- _Data for review_:

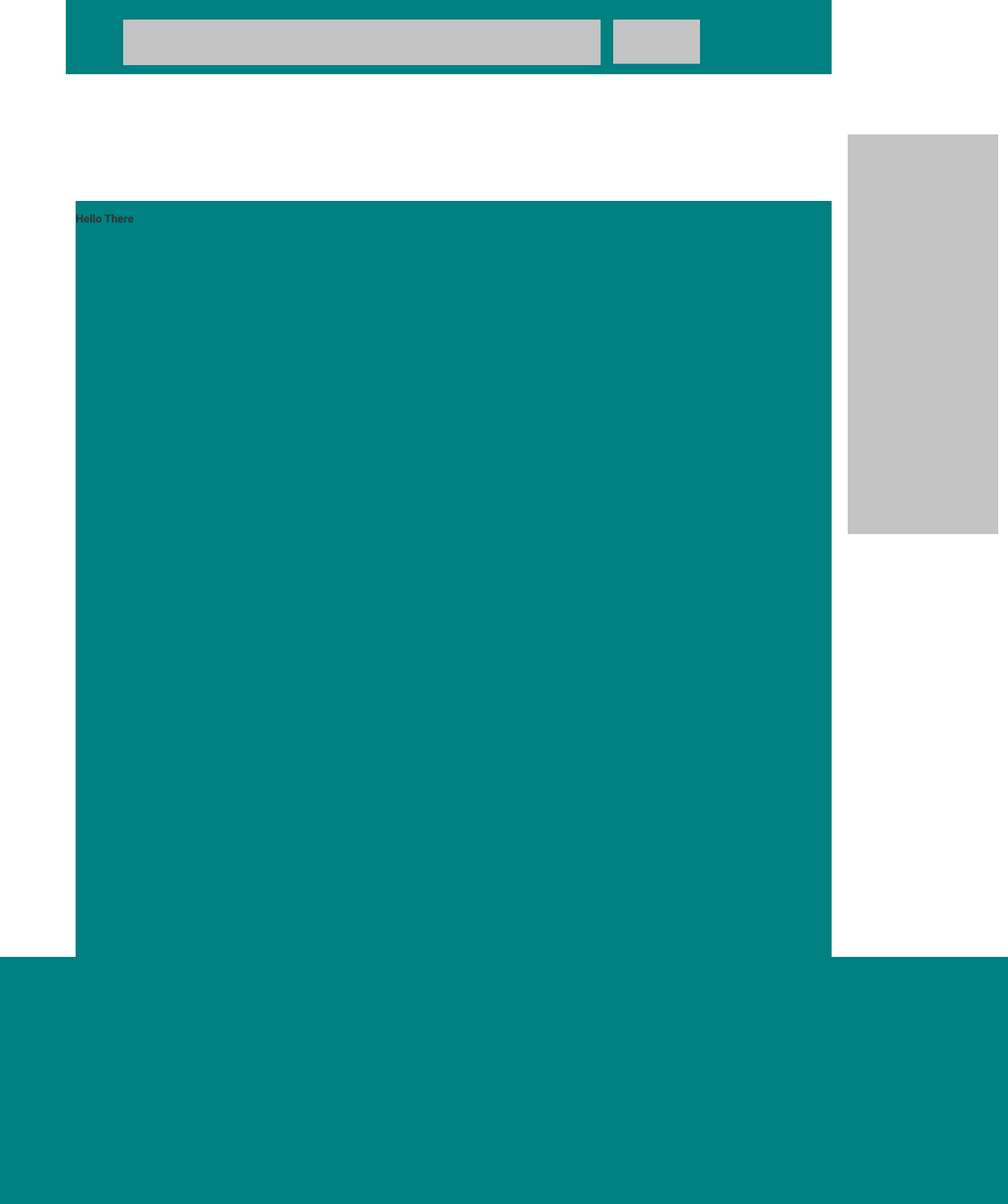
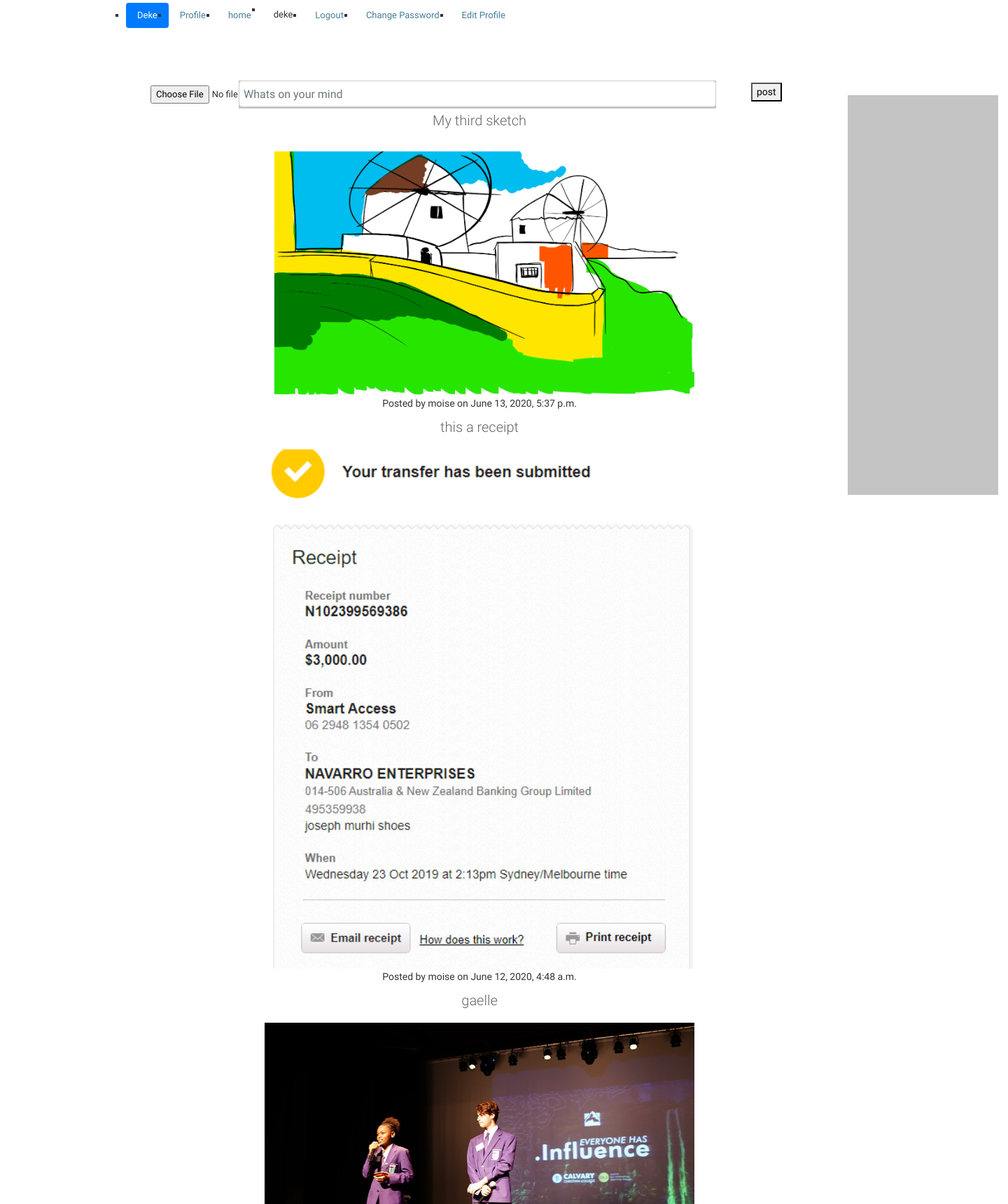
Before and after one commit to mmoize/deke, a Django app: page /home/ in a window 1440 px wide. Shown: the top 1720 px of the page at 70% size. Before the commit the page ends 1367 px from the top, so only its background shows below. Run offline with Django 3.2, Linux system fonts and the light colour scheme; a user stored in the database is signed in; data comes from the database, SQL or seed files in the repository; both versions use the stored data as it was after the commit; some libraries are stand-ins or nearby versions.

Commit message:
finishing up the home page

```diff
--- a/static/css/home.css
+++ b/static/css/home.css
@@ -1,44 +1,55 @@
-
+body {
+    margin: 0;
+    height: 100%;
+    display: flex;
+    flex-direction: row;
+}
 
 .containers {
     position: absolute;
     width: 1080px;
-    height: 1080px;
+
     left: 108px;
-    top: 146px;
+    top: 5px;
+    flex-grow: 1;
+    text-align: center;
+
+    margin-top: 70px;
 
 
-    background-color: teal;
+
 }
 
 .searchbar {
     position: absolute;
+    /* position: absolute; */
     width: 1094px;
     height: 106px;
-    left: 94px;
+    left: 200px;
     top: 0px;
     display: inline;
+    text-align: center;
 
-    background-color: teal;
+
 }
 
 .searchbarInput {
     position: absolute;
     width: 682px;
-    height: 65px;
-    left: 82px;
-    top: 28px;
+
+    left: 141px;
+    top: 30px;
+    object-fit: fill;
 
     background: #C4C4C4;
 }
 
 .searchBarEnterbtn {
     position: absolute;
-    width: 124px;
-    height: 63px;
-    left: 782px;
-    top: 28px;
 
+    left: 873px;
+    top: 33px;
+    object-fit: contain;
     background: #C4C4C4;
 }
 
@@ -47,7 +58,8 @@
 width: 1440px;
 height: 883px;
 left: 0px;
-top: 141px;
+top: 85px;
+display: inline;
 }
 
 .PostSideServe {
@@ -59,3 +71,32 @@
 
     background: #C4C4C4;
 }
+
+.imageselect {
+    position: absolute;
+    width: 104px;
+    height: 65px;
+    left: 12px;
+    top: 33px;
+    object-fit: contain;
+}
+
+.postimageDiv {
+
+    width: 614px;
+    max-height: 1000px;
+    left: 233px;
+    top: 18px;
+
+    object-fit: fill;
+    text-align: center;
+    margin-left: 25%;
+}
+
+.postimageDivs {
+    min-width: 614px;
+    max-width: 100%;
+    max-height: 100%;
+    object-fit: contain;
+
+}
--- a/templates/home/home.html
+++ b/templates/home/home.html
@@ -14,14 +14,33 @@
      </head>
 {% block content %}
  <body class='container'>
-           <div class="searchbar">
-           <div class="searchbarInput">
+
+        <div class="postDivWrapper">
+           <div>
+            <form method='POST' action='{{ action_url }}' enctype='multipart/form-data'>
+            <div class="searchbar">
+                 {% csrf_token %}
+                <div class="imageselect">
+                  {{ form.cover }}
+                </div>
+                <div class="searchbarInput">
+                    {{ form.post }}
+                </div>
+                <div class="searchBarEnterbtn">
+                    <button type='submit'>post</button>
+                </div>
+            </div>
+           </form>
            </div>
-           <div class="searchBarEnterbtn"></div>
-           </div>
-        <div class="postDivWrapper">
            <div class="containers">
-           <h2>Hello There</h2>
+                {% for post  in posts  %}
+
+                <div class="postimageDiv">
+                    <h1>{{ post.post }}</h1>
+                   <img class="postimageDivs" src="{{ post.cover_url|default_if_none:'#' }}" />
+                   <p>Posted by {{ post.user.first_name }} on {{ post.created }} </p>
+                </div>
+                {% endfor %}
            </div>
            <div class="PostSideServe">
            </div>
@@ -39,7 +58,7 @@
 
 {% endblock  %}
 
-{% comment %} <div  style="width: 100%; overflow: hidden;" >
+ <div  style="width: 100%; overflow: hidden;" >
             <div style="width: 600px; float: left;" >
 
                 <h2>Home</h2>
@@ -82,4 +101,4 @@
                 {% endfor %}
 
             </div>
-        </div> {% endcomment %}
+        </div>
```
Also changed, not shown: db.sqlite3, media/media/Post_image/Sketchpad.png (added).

--

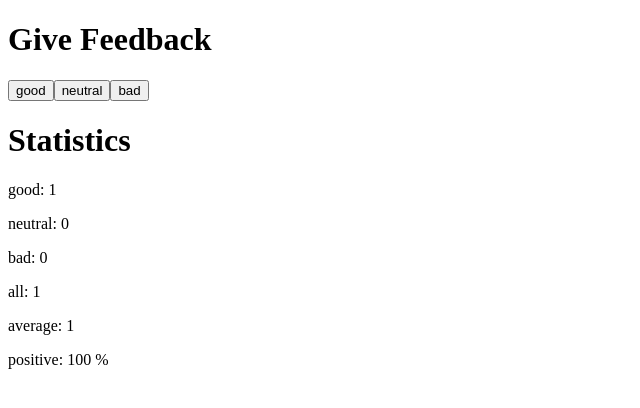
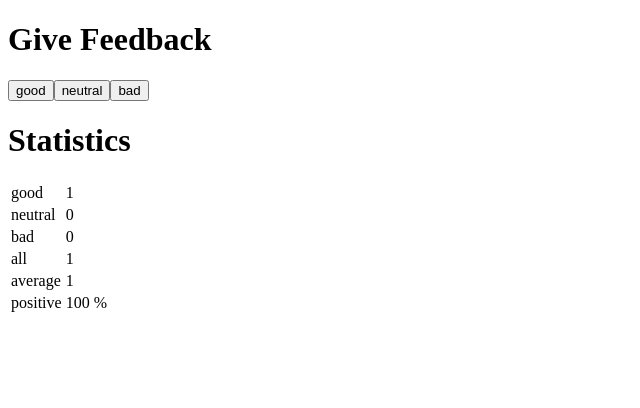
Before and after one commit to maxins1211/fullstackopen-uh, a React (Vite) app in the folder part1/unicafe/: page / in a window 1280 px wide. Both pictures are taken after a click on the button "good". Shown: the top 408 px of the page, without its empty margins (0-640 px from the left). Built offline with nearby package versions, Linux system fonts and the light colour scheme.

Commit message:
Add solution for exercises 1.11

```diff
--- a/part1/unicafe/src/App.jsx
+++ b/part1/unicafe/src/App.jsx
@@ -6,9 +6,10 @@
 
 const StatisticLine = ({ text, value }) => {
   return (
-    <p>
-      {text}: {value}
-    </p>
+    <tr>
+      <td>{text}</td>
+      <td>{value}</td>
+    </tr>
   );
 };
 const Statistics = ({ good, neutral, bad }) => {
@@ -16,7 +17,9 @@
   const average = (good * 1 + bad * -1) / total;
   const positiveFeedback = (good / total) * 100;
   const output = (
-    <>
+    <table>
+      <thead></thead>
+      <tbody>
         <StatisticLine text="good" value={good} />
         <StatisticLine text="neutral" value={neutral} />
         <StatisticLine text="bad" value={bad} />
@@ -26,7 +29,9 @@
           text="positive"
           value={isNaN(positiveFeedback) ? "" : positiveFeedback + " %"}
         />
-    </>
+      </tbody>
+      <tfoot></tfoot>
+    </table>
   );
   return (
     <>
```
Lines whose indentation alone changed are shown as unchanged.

- _Work instruction_: Copy all the lines from the data above that hold the word "height".

- _Written response_:
+    height: 100%;
-    height: 1080px;
     height: 106px;
-    height: 65px;
-    height: 63px;
 height: 883px;
+    height: 65px;
+    max-height: 1000px;
+    max-height: 100%;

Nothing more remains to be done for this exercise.